WORK REQUEST =>
Give an unaltered copy of the listing below, minus its pictures.

MATERIALS PROVIDED =>
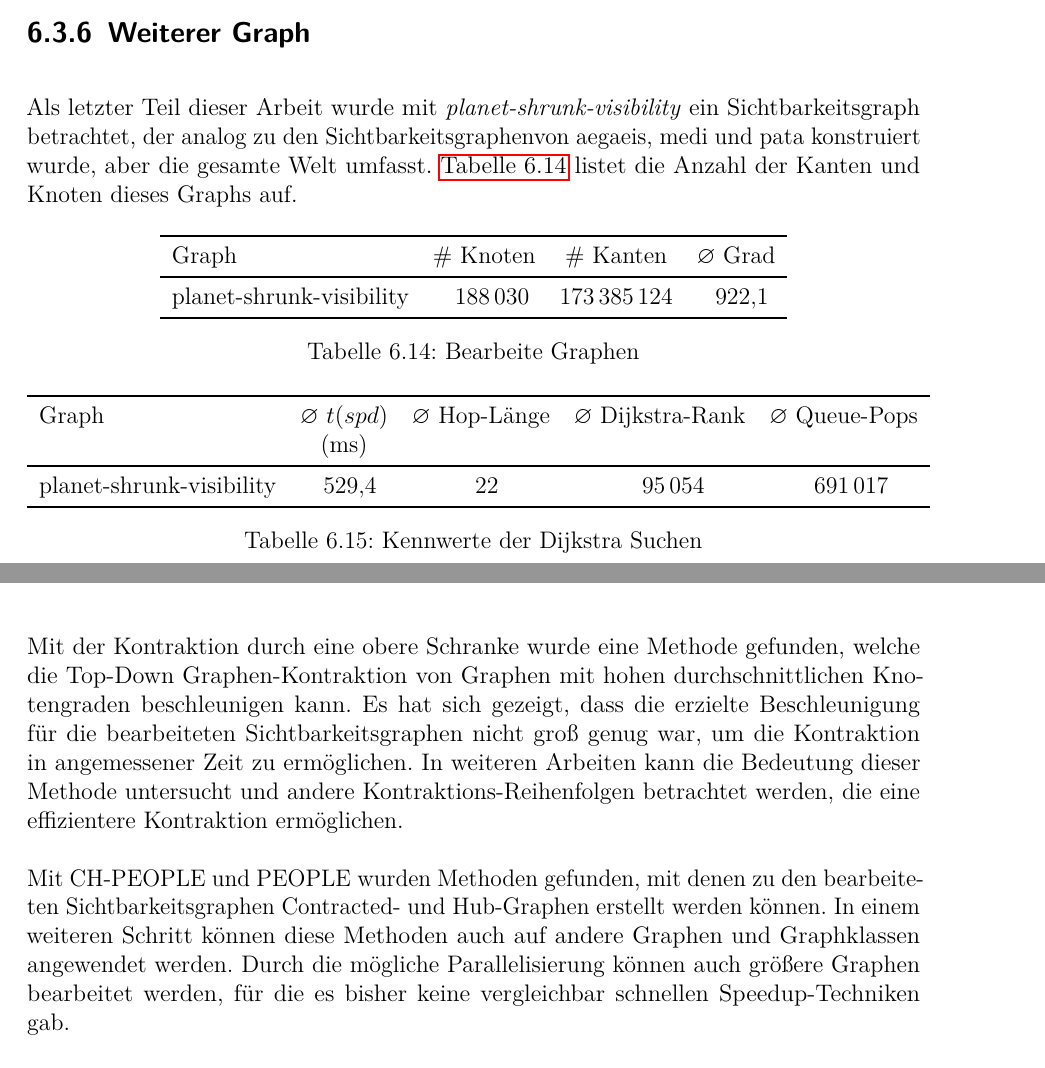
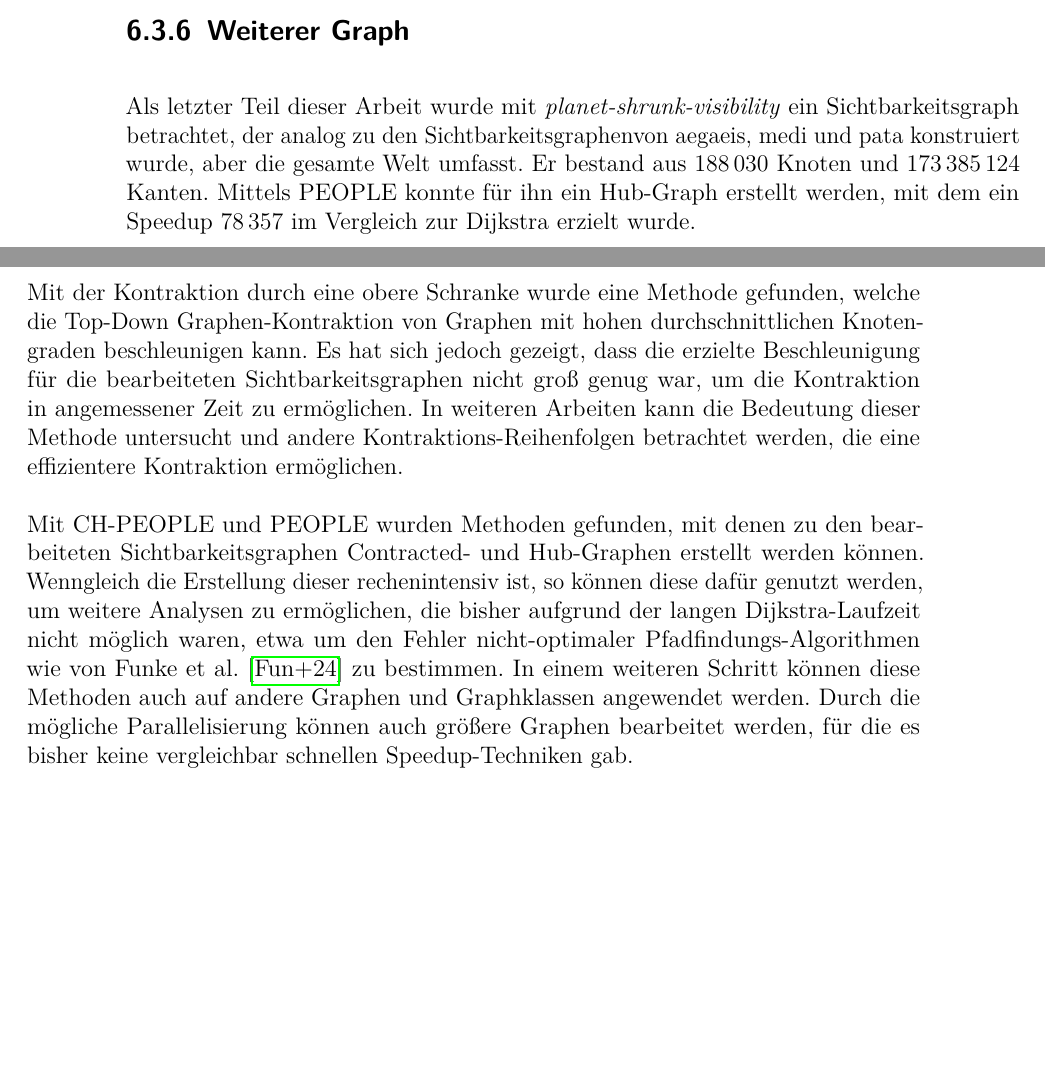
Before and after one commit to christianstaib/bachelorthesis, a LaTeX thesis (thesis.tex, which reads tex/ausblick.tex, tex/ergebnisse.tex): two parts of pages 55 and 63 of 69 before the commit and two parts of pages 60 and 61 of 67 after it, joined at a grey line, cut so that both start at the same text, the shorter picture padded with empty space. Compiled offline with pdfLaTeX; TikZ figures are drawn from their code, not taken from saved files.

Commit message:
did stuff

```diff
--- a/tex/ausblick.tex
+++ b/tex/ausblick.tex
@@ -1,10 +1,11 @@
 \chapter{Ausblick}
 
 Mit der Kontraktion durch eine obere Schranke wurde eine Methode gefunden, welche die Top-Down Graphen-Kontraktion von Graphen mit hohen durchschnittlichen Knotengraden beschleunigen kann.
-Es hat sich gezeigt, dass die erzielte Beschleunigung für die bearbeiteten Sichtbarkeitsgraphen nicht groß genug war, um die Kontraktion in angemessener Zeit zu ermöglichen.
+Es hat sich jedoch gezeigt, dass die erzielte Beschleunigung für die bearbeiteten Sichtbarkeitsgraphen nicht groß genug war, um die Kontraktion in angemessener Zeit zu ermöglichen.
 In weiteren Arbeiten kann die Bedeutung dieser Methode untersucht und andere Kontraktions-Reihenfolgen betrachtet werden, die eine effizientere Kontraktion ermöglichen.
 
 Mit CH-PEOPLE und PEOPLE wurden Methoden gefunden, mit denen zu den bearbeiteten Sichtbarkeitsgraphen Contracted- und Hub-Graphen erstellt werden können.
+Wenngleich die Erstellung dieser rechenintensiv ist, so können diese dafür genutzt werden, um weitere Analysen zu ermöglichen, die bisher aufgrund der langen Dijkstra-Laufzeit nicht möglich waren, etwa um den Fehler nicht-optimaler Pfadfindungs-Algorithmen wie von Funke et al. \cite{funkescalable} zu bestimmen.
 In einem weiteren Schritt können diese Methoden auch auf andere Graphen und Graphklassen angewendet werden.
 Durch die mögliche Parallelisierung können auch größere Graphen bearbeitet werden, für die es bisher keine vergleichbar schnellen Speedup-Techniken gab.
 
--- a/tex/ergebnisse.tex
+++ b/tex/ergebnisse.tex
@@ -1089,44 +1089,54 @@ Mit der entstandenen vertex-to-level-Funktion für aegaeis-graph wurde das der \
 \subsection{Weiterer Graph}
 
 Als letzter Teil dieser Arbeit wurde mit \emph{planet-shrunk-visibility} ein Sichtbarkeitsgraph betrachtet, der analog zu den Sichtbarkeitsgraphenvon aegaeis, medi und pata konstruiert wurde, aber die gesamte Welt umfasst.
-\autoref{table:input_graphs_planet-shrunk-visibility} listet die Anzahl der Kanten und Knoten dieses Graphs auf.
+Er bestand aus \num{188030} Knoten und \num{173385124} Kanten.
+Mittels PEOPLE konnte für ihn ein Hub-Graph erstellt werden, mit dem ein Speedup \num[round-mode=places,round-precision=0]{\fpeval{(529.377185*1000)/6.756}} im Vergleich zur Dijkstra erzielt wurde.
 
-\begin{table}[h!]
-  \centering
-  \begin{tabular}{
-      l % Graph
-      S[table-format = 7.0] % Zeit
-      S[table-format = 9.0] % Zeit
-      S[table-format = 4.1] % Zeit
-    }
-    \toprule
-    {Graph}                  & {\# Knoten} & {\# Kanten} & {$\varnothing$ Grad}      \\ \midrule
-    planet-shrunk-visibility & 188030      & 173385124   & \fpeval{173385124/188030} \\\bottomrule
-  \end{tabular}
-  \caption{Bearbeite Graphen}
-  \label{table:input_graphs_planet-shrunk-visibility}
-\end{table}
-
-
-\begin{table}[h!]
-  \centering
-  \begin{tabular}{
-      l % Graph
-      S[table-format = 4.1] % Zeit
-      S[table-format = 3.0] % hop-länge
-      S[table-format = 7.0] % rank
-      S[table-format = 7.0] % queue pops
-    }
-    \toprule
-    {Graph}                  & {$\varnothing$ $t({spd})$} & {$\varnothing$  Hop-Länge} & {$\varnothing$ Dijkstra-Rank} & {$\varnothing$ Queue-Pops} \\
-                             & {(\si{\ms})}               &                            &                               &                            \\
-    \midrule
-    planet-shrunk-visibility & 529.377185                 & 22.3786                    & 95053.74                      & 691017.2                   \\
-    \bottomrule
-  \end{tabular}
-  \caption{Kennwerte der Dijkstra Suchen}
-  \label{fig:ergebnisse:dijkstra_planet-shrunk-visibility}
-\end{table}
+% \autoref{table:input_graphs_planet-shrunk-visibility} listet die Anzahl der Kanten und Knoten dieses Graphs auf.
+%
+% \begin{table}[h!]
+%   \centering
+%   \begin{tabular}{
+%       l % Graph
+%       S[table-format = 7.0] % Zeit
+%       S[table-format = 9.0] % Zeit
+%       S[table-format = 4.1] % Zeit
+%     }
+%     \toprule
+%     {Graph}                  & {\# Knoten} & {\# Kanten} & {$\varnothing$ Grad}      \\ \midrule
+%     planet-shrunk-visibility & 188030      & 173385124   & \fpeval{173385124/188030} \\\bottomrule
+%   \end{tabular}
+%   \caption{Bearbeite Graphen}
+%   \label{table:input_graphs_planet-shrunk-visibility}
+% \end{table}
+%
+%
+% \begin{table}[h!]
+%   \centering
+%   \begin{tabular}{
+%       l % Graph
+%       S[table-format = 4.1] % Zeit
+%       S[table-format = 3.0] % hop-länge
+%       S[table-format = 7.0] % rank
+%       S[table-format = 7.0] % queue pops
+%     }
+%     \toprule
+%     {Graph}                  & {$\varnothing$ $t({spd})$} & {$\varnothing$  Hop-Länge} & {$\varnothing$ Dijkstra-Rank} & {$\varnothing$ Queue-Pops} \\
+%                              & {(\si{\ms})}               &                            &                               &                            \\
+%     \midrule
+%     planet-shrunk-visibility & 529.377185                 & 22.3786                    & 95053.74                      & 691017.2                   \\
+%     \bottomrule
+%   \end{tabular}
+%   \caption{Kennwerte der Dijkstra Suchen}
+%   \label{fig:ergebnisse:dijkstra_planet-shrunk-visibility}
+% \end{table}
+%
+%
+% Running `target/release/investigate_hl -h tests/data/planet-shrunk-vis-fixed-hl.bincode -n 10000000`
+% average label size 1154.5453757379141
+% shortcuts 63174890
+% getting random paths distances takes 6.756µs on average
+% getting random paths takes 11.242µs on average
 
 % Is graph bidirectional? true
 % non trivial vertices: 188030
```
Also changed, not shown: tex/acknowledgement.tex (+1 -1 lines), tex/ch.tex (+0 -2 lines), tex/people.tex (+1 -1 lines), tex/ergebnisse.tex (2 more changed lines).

REPLY TO THE TASK =>
Before and after one commit to christianstaib/bachelorthesis, a LaTeX thesis (thesis.tex, which reads tex/ausblick.tex, tex/ergebnisse.tex): two parts of pages 55 and 63 of 69 before the commit and two parts of pages 60 and 61 of 67 after it, joined at a grey line, cut so that both start at the same text, the shorter picture padded with empty space. Compiled offline with pdfLaTeX; TikZ figures are drawn from their code, not taken from saved files.

Commit message:
did stuff

```diff
--- a/tex/ausblick.tex
+++ b/tex/ausblick.tex
@@ -1,10 +1,11 @@
 \chapter{Ausblick}
 
 Mit der Kontraktion durch eine obere Schranke wurde eine Methode gefunden, welche die Top-Down Graphen-Kontraktion von Graphen mit hohen durchschnittlichen Knotengraden beschleunigen kann.
-Es hat sich gezeigt, dass die erzielte Beschleunigung für die bearbeiteten Sichtbarkeitsgraphen nicht groß genug war, um die Kontraktion in angemessener Zeit zu ermöglichen.
+Es hat sich jedoch gezeigt, dass die erzielte Beschleunigung für die bearbeiteten Sichtbarkeitsgraphen nicht groß genug war, um die Kontraktion in angemessener Zeit zu ermöglichen.
 In weiteren Arbeiten kann die Bedeutung dieser Methode untersucht und andere Kontraktions-Reihenfolgen betrachtet werden, die eine effizientere Kontraktion ermöglichen.
 
 Mit CH-PEOPLE und PEOPLE wurden Methoden gefunden, mit denen zu den bearbeiteten Sichtbarkeitsgraphen Contracted- und Hub-Graphen erstellt werden können.
+Wenngleich die Erstellung dieser rechenintensiv ist, so können diese dafür genutzt werden, um weitere Analysen zu ermöglichen, die bisher aufgrund der langen Dijkstra-Laufzeit nicht möglich waren, etwa um den Fehler nicht-optimaler Pfadfindungs-Algorithmen wie von Funke et al. \cite{funkescalable} zu bestimmen.
 In einem weiteren Schritt können diese Methoden auch auf andere Graphen und Graphklassen angewendet werden.
 Durch die mögliche Parallelisierung können auch größere Graphen bearbeitet werden, für die es bisher keine vergleichbar schnellen Speedup-Techniken gab.
 
--- a/tex/ergebnisse.tex
+++ b/tex/ergebnisse.tex
@@ -1089,44 +1089,54 @@ Mit der entstandenen vertex-to-level-Funktion für aegaeis-graph wurde das der \
 \subsection{Weiterer Graph}
 
 Als letzter Teil dieser Arbeit wurde mit \emph{planet-shrunk-visibility} ein Sichtbarkeitsgraph betrachtet, der analog zu den Sichtbarkeitsgraphenvon aegaeis, medi und pata konstruiert wurde, aber die gesamte Welt umfasst.
-\autoref{table:input_graphs_planet-shrunk-visibility} listet die Anzahl der Kanten und Knoten dieses Graphs auf.
+Er bestand aus \num{188030} Knoten und \num{173385124} Kanten.
+Mittels PEOPLE konnte für ihn ein Hub-Graph erstellt werden, mit dem ein Speedup \num[round-mode=places,round-precision=0]{\fpeval{(529.377185*1000)/6.756}} im Vergleich zur Dijkstra erzielt wurde.
 
-\begin{table}[h!]
-  \centering
-  \begin{tabular}{
-      l % Graph
-      S[table-format = 7.0] % Zeit
-      S[table-format = 9.0] % Zeit
-      S[table-format = 4.1] % Zeit
-    }
-    \toprule
-    {Graph}                  & {\# Knoten} & {\# Kanten} & {$\varnothing$ Grad}      \\ \midrule
-    planet-shrunk-visibility & 188030      & 173385124   & \fpeval{173385124/188030} \\\bottomrule
-  \end{tabular}
-  \caption{Bearbeite Graphen}
-  \label{table:input_graphs_planet-shrunk-visibility}
-\end{table}
-
-
-\begin{table}[h!]
-  \centering
-  \begin{tabular}{
-      l % Graph
-      S[table-format = 4.1] % Zeit
-      S[table-format = 3.0] % hop-länge
-      S[table-format = 7.0] % rank
-      S[table-format = 7.0] % queue pops
-    }
-    \toprule
-    {Graph}                  & {$\varnothing$ $t({spd})$} & {$\varnothing$  Hop-Länge} & {$\varnothing$ Dijkstra-Rank} & {$\varnothing$ Queue-Pops} \\
-                             & {(\si{\ms})}               &                            &                               &                            \\
-    \midrule
-    planet-shrunk-visibility & 529.377185                 & 22.3786                    & 95053.74                      & 691017.2                   \\
-    \bottomrule
-  \end{tabular}
-  \caption{Kennwerte der Dijkstra Suchen}
-  \label{fig:ergebnisse:dijkstra_planet-shrunk-visibility}
-\end{table}
+% \autoref{table:input_graphs_planet-shrunk-visibility} listet die Anzahl der Kanten und Knoten dieses Graphs auf.
+%
+% \begin{table}[h!]
+%   \centering
+%   \begin{tabular}{
+%       l % Graph
+%       S[table-format = 7.0] % Zeit
+%       S[table-format = 9.0] % Zeit
+%       S[table-format = 4.1] % Zeit
+%     }
+%     \toprule
+%     {Graph}                  & {\# Knoten} & {\# Kanten} & {$\varnothing$ Grad}      \\ \midrule
+%     planet-shrunk-visibility & 188030      & 173385124   & \fpeval{173385124/188030} \\\bottomrule
+%   \end{tabular}
+%   \caption{Bearbeite Graphen}
+%   \label{table:input_graphs_planet-shrunk-visibility}
+% \end{table}
+%
+%
+% \begin{table}[h!]
+%   \centering
+%   \begin{tabular}{
+%       l % Graph
+%       S[table-format = 4.1] % Zeit
+%       S[table-format = 3.0] % hop-länge
+%       S[table-format = 7.0] % rank
+%       S[table-format = 7.0] % queue pops
+%     }
+%     \toprule
+%     {Graph}                  & {$\varnothing$ $t({spd})$} & {$\varnothing$  Hop-Länge} & {$\varnothing$ Dijkstra-Rank} & {$\varnothing$ Queue-Pops} \\
+%                              & {(\si{\ms})}               &                            &                               &                            \\
+%     \midrule
+%     planet-shrunk-visibility & 529.377185                 & 22.3786                    & 95053.74                      & 691017.2                   \\
+%     \bottomrule
+%   \end{tabular}
+%   \caption{Kennwerte der Dijkstra Suchen}
+%   \label{fig:ergebnisse:dijkstra_planet-shrunk-visibility}
+% \end{table}
+%
+%
+% Running `target/release/investigate_hl -h tests/data/planet-shrunk-vis-fixed-hl.bincode -n 10000000`
+% average label size 1154.5453757379141
+% shortcuts 63174890
+% getting random paths distances takes 6.756µs on average
+% getting random paths takes 11.242µs on average
 
 % Is graph bidirectional? true
 % non trivial vertices: 188030
```
Also changed, not shown: tex/acknowledgement.tex (+1 -1 lines), tex/ch.tex (+0 -2 lines), tex/people.tex (+1 -1 lines), tex/ergebnisse.tex (2 more changed lines).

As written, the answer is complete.